War for the Planet of the Apes is the third in a series of sci-fi epics. It follows Rise of the Planet of the Apes where Caesar (Andy Serkis), an ape who has been raised by humans and has highly developed cognitive skills, becomes leader of an ape community and leads them to freedom. Dawn of the Planet of the Apes, set some years later, finds the apes living peacefully in Muir Woods in northern California. However, a virus has killed off most of the human population, and the survivors blame it on the apes. One of them, Koba, is unable to forgive humans for what they had done to apes in laboratories. Fearing the humans want to destroy them now, he wants to attack first. Caesar argues for nonviolence and peace.

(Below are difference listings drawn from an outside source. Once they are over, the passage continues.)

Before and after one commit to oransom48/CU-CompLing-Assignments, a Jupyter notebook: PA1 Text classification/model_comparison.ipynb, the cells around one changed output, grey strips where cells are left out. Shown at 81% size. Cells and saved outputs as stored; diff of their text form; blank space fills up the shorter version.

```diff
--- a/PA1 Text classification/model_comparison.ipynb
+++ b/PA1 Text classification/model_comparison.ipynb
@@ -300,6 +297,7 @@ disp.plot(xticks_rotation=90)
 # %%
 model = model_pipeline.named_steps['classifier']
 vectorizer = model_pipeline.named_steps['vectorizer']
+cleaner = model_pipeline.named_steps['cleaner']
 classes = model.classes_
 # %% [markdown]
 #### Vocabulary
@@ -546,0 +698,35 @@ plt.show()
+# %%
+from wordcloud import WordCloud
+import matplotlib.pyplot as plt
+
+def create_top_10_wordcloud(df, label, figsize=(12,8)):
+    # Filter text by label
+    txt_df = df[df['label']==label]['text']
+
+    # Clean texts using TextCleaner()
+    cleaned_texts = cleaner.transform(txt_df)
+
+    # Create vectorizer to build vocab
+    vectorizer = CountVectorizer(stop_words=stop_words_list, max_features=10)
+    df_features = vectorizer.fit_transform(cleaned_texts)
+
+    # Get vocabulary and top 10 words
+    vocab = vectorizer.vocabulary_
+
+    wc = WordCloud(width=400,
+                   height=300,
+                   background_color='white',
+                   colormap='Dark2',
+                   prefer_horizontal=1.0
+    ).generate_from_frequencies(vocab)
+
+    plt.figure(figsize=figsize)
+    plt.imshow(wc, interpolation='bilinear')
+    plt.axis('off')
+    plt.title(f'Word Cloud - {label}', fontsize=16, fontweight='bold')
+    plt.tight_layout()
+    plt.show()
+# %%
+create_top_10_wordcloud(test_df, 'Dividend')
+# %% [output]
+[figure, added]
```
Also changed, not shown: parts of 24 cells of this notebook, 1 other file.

In this film, the humans are coping with another virus, one that makes them mute. Again, they set out to exterminate the apes. A ruthless and malevolent Colonel (Woody Harrelson), who regards this mission as humanity's last stand, succeeds in capturing many of Caesar's community and taking them to a work camp; he is constructing a wall to keep out another contingent of humans. "This is a holy war," he states. "All of human history has led to this moment."

Caesar's peace-making instincts have been worn-down by so many battles and so much violence. Given a chance to flee with his community to a desert sanctuary, he chooses instead to go on a mission of revenge by killing the Colonel for murdering his wife and son. Maurice (Karin Konoval), a huge Orangutan and member of Caesar's inner circle, reminds him that "Now you sound like Koba."

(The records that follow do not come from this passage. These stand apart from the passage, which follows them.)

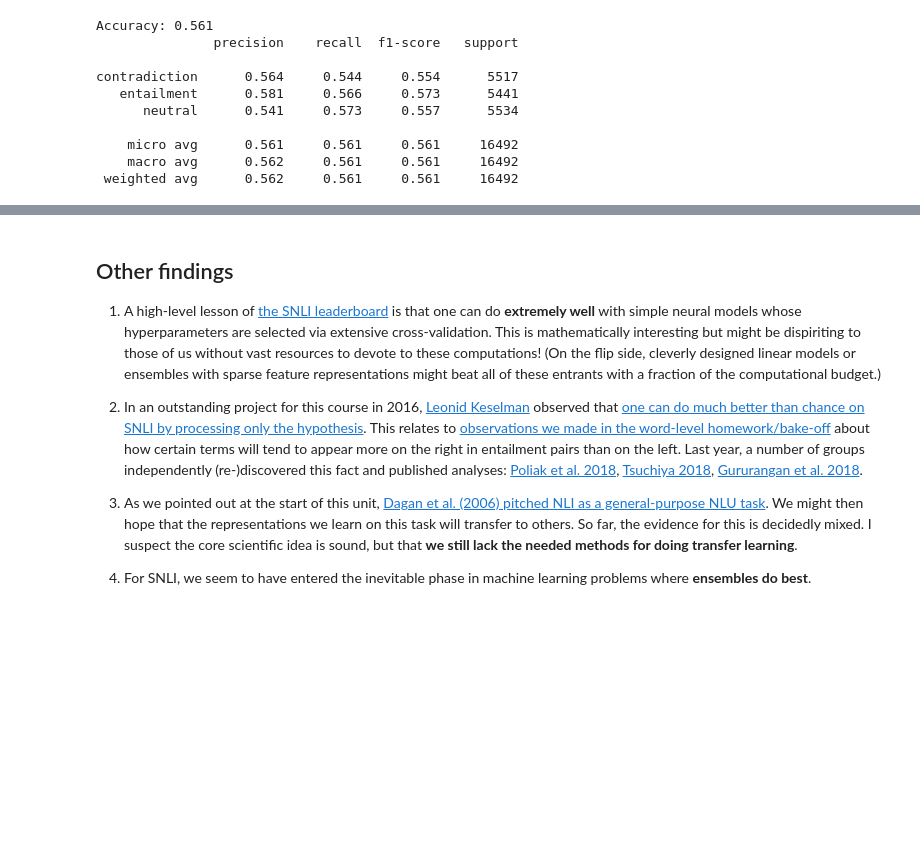
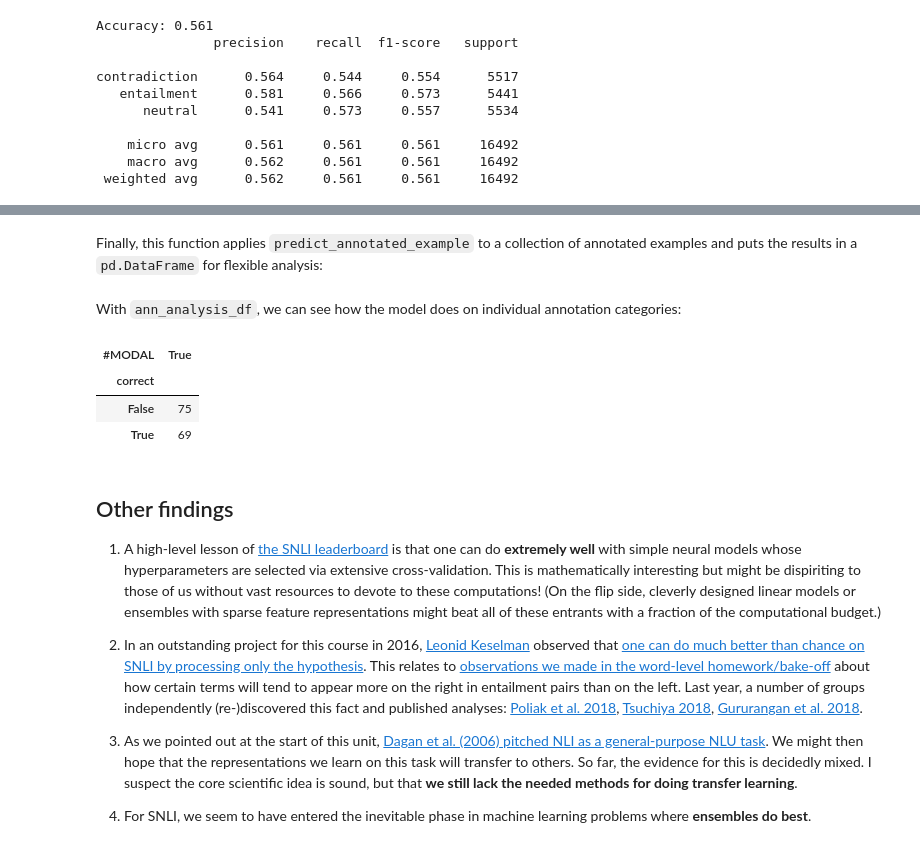
Before and after one commit to cgpotts/cs224u, a Jupyter notebook: nli_02_models.ipynb, the cells around one changed output, grey strips where cells are left out. Saved outputs shown, nothing was run; the diff lists cells and outputs as text; code cells hidden in the pictures; blank space fills up the shorter version.

Commit message:
Illustrative use of the MultiNLI annotations

```diff
--- a/nli_02_models.ipynb
+++ b/nli_02_models.ipynb
@@ -627,0 +660,3 @@ Since TensorFlow will handle the details of backpropagation, implementing these
+# %%
+matched_ann = nli.read_annotated_subset(
+    matched_ann_filename, MULTINLI_HOME)
@@ -628,3 +665,37 @@ Since TensorFlow will handle the details of backpropagation, implementing these
+# %%
+def predict_annotated_example(ann, experiment_results):
+    model = experiment_results['model']
+    phi = experiment_results['phi']
+    ex = ann['example']
+    prem = ex.sentence1_parse
+    hyp = ex.sentence2_parse
+    feats = phi(prem, hyp)
+    pred = model.predict([feats])[0]
+    gold = ex.gold_label
+    data = {cat: True for cat in ann['annotations']}
+    data.update({'gold': gold, 'prediction': pred, 'correct': gold == pred})
+    return data
+# %% [markdown]
+Finally, this function applies `predict_annotated_example` to a collection of annotated examples and puts the results in a `pd.DataFrame` for flexible analysis:
+# %%
+def get_predictions_for_annotated_data(anns, experiment_results):
+    data = []
+    for ex_id, ann in anns.items():
+        results = predict_annotated_example(ann, experiment_results)
+        data.append(results)
+    return pd.DataFrame(data)
+# %%
+ann_analysis_df = get_predictions_for_annotated_data(
+    matched_ann, rnn_multinli_experiment)
+# %% [markdown]
+With `ann_analysis_df`, we can see how the model does on individual annotation categories:
+# %%
+pd.crosstab(ann_analysis_df['correct'], ann_analysis_df['#MODAL'])
+# %% [output]
+| #MODAL | True |
+| correct |  |
+| False | 75 |
+| True | 69 |
 # %% [markdown]
 ## Other findings
 
```
Also changed, not shown: parts of 10 cells of this notebook.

This wise Orangutan has one of the magic moments in the drama when he, in an act of compassion, tries to sooth the troubled soul of a mute human orphan (Amiah Miller); unable to leave her alone, he brings her along on their journey. Another newcomer is Bad Ape (Steve Zahn), an escapee from a zoo who has been living in a cave alone. He finally agrees to take Caesar to the work camp. There they must use all their intelligence to find ways to save the apes, and Caesar faces his greatest moral challenge.

Matt Reeves directs War for the Planet of the Apes with a genuine respect for this saga which encourages us to reflect upon the emptiness and self-destructiveness of revenge, the moral qualities of leadership, the folly of war, and the life-affirming values of forgiveness and compassion. While other franchises have succumbed to tedious crash-and-burn sequences and an over-emphasis on special effects, this trilogy has impressed us with its unflinching focus on spiritual matters and the inventive acting of Andy Serkis as the soulful leader of the simians. At the end, it also gives us one of the best examples of you-reap-what-you-sow ever put on film.